      avoided the extra fstat() for every open file by passing the dev_t and
      ino_t into lockFile.  This and the improvements to the locking
      algorithm result in a healthy 20% or so performance increase for
      opening/closing files (see openFile008 test).
      1d026619
  24. 18 Oct, 2007 1 commit
    • Simon Marlow's avatar
      add PIC relocations for x86_64, and use a simpler hack in place of x86_64_high_symbol() · 2fc88e73
      Simon Marlow authored
      This is Wolfgang Thaller's patch sent to cvs-ghc recently, with extra
      commentary by me.  It turns out that this patch is not just a cleanup,
      it is also necessary for GHCi to work on x86_64 with shared libraries,
      because previously lookupSymbol() was creating jump-table entries for
      all symbols looked up that resolved outside 2Gb, whereas Wolfgang's
      version only generates jump-table entries for 32-bit symbol references
      in object code that we load.
      2fc88e73
  25. 19 Oct, 2007 1 commit
  26. 11 Oct, 2007 1 commit
    • Simon Marlow's avatar
      Add a proper write barrier for MVars · 1ed01a87
      Simon Marlow authored
      Previously MVars were always on the mutable list of the old
      generation, which meant every MVar was visited during every minor GC.
      With lots of MVars hanging around, this gets expensive.  We addressed
      this problem for MUT_VARs (aka IORefs) a while ago, the solution is to
      use a traditional GC write-barrier when the object is modified.  This
      patch does the same thing for MVars.
      
      TVars are still done the old way, they could probably benefit from the
      same treatment too.
      1ed01a87
  27. 09 Oct, 2007 1 commit
  28. 05 Oct, 2007 1 commit
  29. 27 Sep, 2007 1 commit
  30. 16 Sep, 2007 2 commits
  31. 12 Sep, 2007 1 commit
  32. 05 Sep, 2007 1 commit
    • rl@cse.unsw.edu.au's avatar
      Use dlsym on OS X if available · 6f69004a
      rl@cse.unsw.edu.au authored
      On OS X 10.4 and newer, we have to use dlsym because the old NS* interface has
      been deprecated.

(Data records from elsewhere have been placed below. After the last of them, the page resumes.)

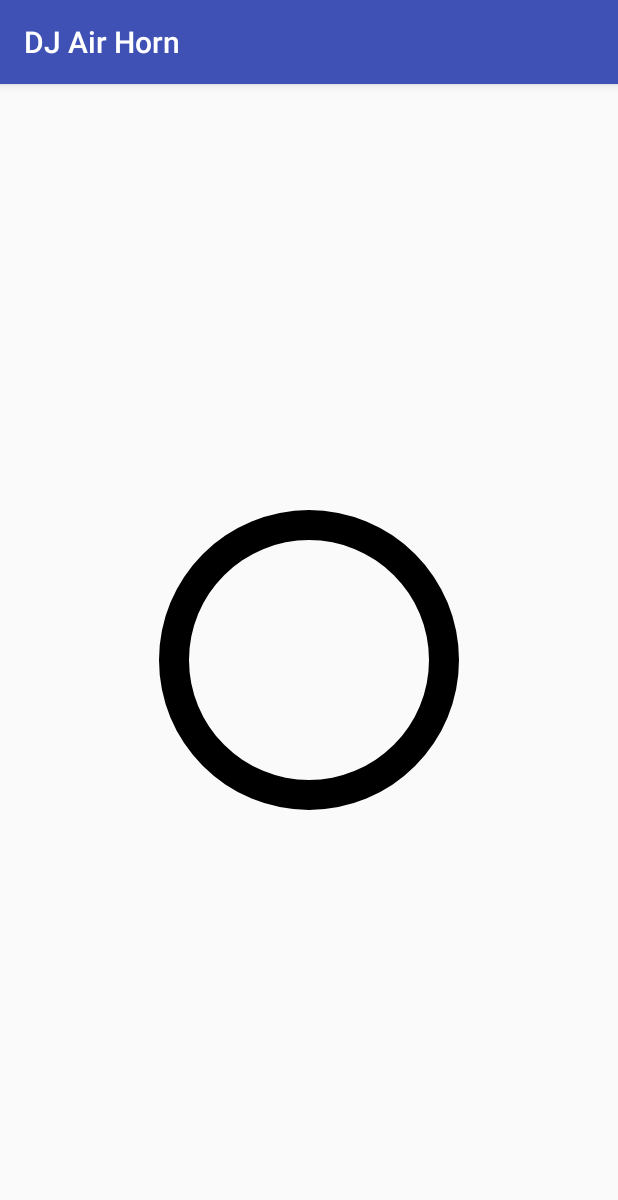
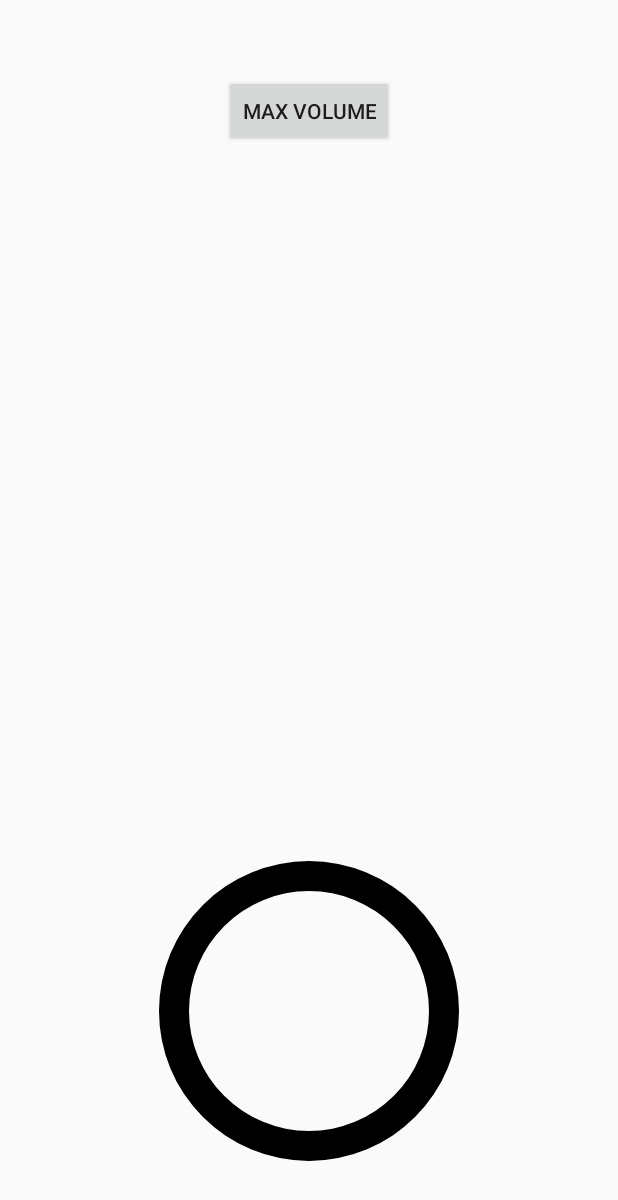
Before and after one commit to MukeshKumarBagariya/dj-air-horn, an Android app: the screen it shows after launch (MainActivity), on a phone screen of 412 x 824 dp. Shown: the top 1200 px of the screen. Run offline under Robolectric (Android 15) with nearby library versions, the phone set to English and light mode, and no system bars.

Commit message:
Fixing the crashing bug by disposing of the sound pool and recreating it on Pause Resume etc etc

```diff
--- a/app/build.gradle
+++ b/app/build.gradle
@@ -5,10 +5,10 @@ android {
     buildToolsVersion "25.0.2"
     defaultConfig {
         applicationId "com.francisauwerda.djairhorn"
-        minSdkVersion 19
+        minSdkVersion 21
         targetSdkVersion 26
-        versionCode 1
-        versionName "1.0"
+        versionCode 2
+        versionName "2.0"
         testInstrumentationRunner "android.support.test.runner.AndroidJUnitRunner"
     }
     buildTypes {
--- a/app/src/main/AndroidManifest.xml
+++ b/app/src/main/AndroidManifest.xml
@@ -4,11 +4,11 @@
 
     <application
         android:allowBackup="true"
-        android:icon="@mipmap/ic_launcher"
+        android:icon="@mipmap/dj_launcher"
         android:label="@string/app_name"
-        android:roundIcon="@mipmap/ic_launcher_round"
+        android:roundIcon="@mipmap/dj_launcher"
         android:supportsRtl="true"
-        android:theme="@style/AppTheme">
+        android:theme="@style/Theme.AppCompat.DayNight.NoActionBar">
         <activity android:name=".MainActivity">
             <intent-filter>
                 <action android:name="android.intent.action.MAIN" />
--- a/app/src/main/java/com/francisauwerda/djairhorn/MainActivity.java
+++ b/app/src/main/java/com/francisauwerda/djairhorn/MainActivity.java
@@ -1,13 +1,152 @@
 package com.francisauwerda.djairhorn;
 
-import android.support.v7.app.AppCompatActivity;
+import android.app.Activity;
+import android.media.AudioManager;
+import android.media.SoundPool;
 import android.os.Bundle;
+import android.util.Log;
+import android.view.MotionEvent;
+import android.view.View;
+import android.view.animation.AlphaAnimation;
+import android.view.animation.Animation;
+import android.widget.Button;
+import android.widget.ImageView;
 
-public class MainActivity extends AppCompatActivity {
+public class MainActivity extends Activity implements View.OnTouchListener {
+    private SoundPool soundPool;
+    private int soundID;
+    boolean loaded = false;
+    private Button mButtonMaxVolume;
+    private ImageView mIv1;
+    private Button mSirenButton;
 
     @Override
     protected void onCreate(Bundle savedInstanceState) {
         super.onCreate(savedInstanceState);
         setContentView(R.layout.activity_main);
+
+        mIv1 = (ImageView) findViewById(R.id.iv_1);
+        mSirenButton = (Button) findViewById(R.id.siren_button);
+        mButtonMaxVolume = (Button) findViewById(R.id.bt_max_volume);
+        setUpMaxVolumeButton();
+
+        View view = findViewById(R.id.siren_button);
+        view.setOnTouchListener(this);
+        this.setVolumeControlStream(AudioManager.STREAM_MUSIC);
+
+        buildSoundPool();
     }
+
+    private void buildSoundPool() {
+        if (soundPool == null) {
+            soundPool = new SoundPool.Builder().build();
+            soundPool.setOnLoadCompleteListener(new SoundPool.OnLoadCompleteListener() {
+                @Override
+                public void onLoadComplete(SoundPool soundPool, int sampleId, int status) {
+                    loaded = true;
+                }
+            });
+            soundID = soundPool.load(this, R.raw.dj_air_horn_multiple, 1);
+        }
+    }
+
+    private void destroySoundPool() {
+        soundPool.release();
+        soundPool = null;
+    }
+
+    @Override
+    public boolean onTouch(View view, MotionEvent motionEvent) {
+        if (motionEvent.getAction() == MotionEvent.ACTION_DOWN) {
+            AudioManager audioManager = (AudioManager) getSystemService(AUDIO_SERVICE);
+
+            float actualVolume = (float) audioManager.getStreamVolume(AudioManager.STREAM_MUSIC);
+            float maxVolume = (float) audioManager.getStreamMaxVolume(AudioManager.STREAM_MUSIC);
+            float volume = actualVolume / maxVolume;
+
+            if (loaded) {
+                soundPool.play(soundID, volume, volume, 1, 0, 1f);
+                Log.v("Sound", "Sound played");
+                flickTheLights();
+            }
+
+        }
+        return false;
+    }
+
+    @Override
+    protected void onPause() {
+        super.onPause();
+        destroySoundPool();
+    }
+
+    @Override
+    protected void onResume() {
+        super.onResume();
+        buildSoundPool();
+    }
+
+    @Override
+    protected void onStart() {
+        super.onStart();
+        buildSoundPool();
+    }
+
+    private void flickTheLights() {
+        mSirenButton.setVisibility(View.GONE);
+        mButtonMaxVolume.setVisibility(View.GONE);
+        mIv1.setVisibility(View.VISIBLE);
+
+        // Create the animation that flickers.
+        Animation anim = new AlphaAnimation(0.0f, 1.0f);
+        anim.setDuration(50); //You can manage the time of the blink with this parameter
+        anim.setStartOffset(20);
+        anim.setRepeatMode(Animation.REVERSE);
+        anim.setRepeatCount(30);
+
+        mIv1.startAnimation(anim);
+
+        anim.setAnimationListener(new Animation.AnimationListener() {
+            @Override
+            public void onAnimationStart(Animation animation) {
+
+            }
+
+            @Override
+            public void onAnimationEnd(Animation animation) {
+                mSirenButton.setVisibility(View.VISIBLE);
+                mButtonMaxVolume.setVisibility(View.VISIBLE);
+                mIv1.setVisibility(View.GONE);
+            }
+
+            @Override
+            public void onAnimationRepeat(Animation animation) {
+
+            }
+        });
+    }
+
+    /**
+     * Sets the devices volume to MAX.
+     */
+    public void setMaxVolume() {
+        AudioManager audioManager = (AudioManager) getSystemService(AUDIO_SERVICE);
+        audioManager.setStreamVolume(AudioManager.STREAM_MUSIC,
+                audioManager.getStreamMaxVolume(AudioManager.STREAM_MUSIC), 0);
+        Log.v("Volume", "Volume has been set to MAX");
+    }
+
+    /**
+     * Sets up the max volume button.
+     */
+    private void setUpMaxVolumeButton() {
+        mButtonMaxVolume.setOnClickListener(new View.OnClickListener() {
+            @Override
+            public void onClick(View view) {
+                setMaxVolume();
+            }
+        });
+    }
+
+
 }
--- a/app/src/main/res/layout/activity_main.xml
+++ b/app/src/main/res/layout/activity_main.xml
@@ -1,20 +1,36 @@
 <?xml version="1.0" encoding="utf-8"?>
-<android.support.constraint.ConstraintLayout xmlns:android="http://schemas.android.com/apk/res/android"
+<RelativeLayout xmlns:android="http://schemas.android.com/apk/res/android"
     xmlns:app="http://schemas.android.com/apk/res-auto"
     xmlns:tools="http://schemas.android.com/tools"
     android:layout_width="match_parent"
     android:layout_height="match_parent"
-    tools:context="com.francisauwerda.djairhorn.MainActivity">
+    tools:context="com.francisauwerda.djairhorn.MainActivity"
+    android:orientation="vertical">
+
+    <Button
+        android:id="@+id/bt_max_volume"
+        android:layout_width="wrap_content"
+        android:layout_height="wrap_content"
+        android:text="@string/bt_max_volume"
+        android:layout_alignParentTop="true"
+        android:layout_centerInParent="true"
+        android:layout_marginTop="50dp" />
 
     <Button
         android:id="@+id/siren_button"
         android:layout_width="wrap_content"
         android:layout_height="wrap_content"
+        android:layout_gravity="center"
         android:background="@drawable/siren_button"
-        app:layout_constraintBottom_toBottomOf="parent"
-        app:layout_constraintHorizontal_bias="0.5"
-        app:layout_constraintLeft_toLeftOf="parent"
-        app:layout_constraintRight_toRightOf="parent"
-        app:layout_constraintTop_toTopOf="parent" />
+        android:layout_alignParentBottom="true"
+        android:layout_marginBottom="50dp"
+        android:layout_centerInParent="true"/>
 
-</android.support.constraint.ConstraintLayout>
+    <ImageView
+        android:id="@+id/iv_1"
+        android:layout_width="match_parent"
+        android:layout_height="match_parent"
+        android:src="@color/colorAccent"
+        android:visibility="gone" />
+
+</RelativeLayout>
--- a/app/src/main/res/values/colors.xml
+++ b/app/src/main/res/values/colors.xml
@@ -3,4 +3,5 @@
     <color name="colorPrimary">#3F51B5</color>
     <color name="colorPrimaryDark">#303F9F</color>
     <color name="colorAccent">#FF4081</color>
+    <color name="colorStatusBar">#FFFFFF</color>
 </resources>
--- a/app/src/main/res/values/strings.xml
+++ b/app/src/main/res/values/strings.xml
@@ -1,3 +1,4 @@
 <resources>
     <string name="app_name">DJ Air Horn</string>
+    <string name="bt_max_volume">max volume</string>
 </resources>
--- a/app/src/main/res/values/styles.xml
+++ b/app/src/main/res/values/styles.xml
@@ -1,11 +1,13 @@
 <resources>
 
     <!-- Base application theme. -->
-    <style name="AppTheme" parent="Theme.AppCompat.Light.DarkActionBar">
+    <style name="Theme.AppCompat.DayNight.NoActionBar" parent="Theme.AppCompat.Light.DarkActionBar">
         <!-- Customize your theme here. -->
         <item name="colorPrimary">@color/colorPrimary</item>
-        <item name="colorPrimaryDark">@color/colorPrimaryDark</item>
+        <item name="colorPrimaryDark">@color/colorStatusBar</item>
         <item name="colorAccent">@color/colorAccent</item>
+        <item name="android:windowFullscreen">false</item>
+        <item name="android:windowTranslucentStatus">true</item>
     </style>
 
 </resources>
```
Also changed, not shown: app/src/main/res/mipmap-hdpi/dj_launcher.png (added), app/src/main/res/mipmap-mdpi/dj_launcher.png (added), app/src/main/res/mipmap-xhdpi/dj_launcher.png (added), app/src/main/res/mipmap-xxhdpi/dj_launcher.png (added), app/src/main/res/mipmap-xxxhdpi/dj_launcher.png (added), 3 other files.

The patch checks for HAVE_DLFCN_H instead of switching on
      the OS version.
      
      There is one additional quirk: although OS X prefixes global symbols with an
      underscore, dlsym expects its argument NOT to have a leading underscore. As a
      hack, we simply strip it off in lookupSymbol. Something a bit more elaborate
      might be cleaner.
      6f69004a
  33. 03 Sep, 2007 1 commit
  34. 23 Aug, 2007 1 commit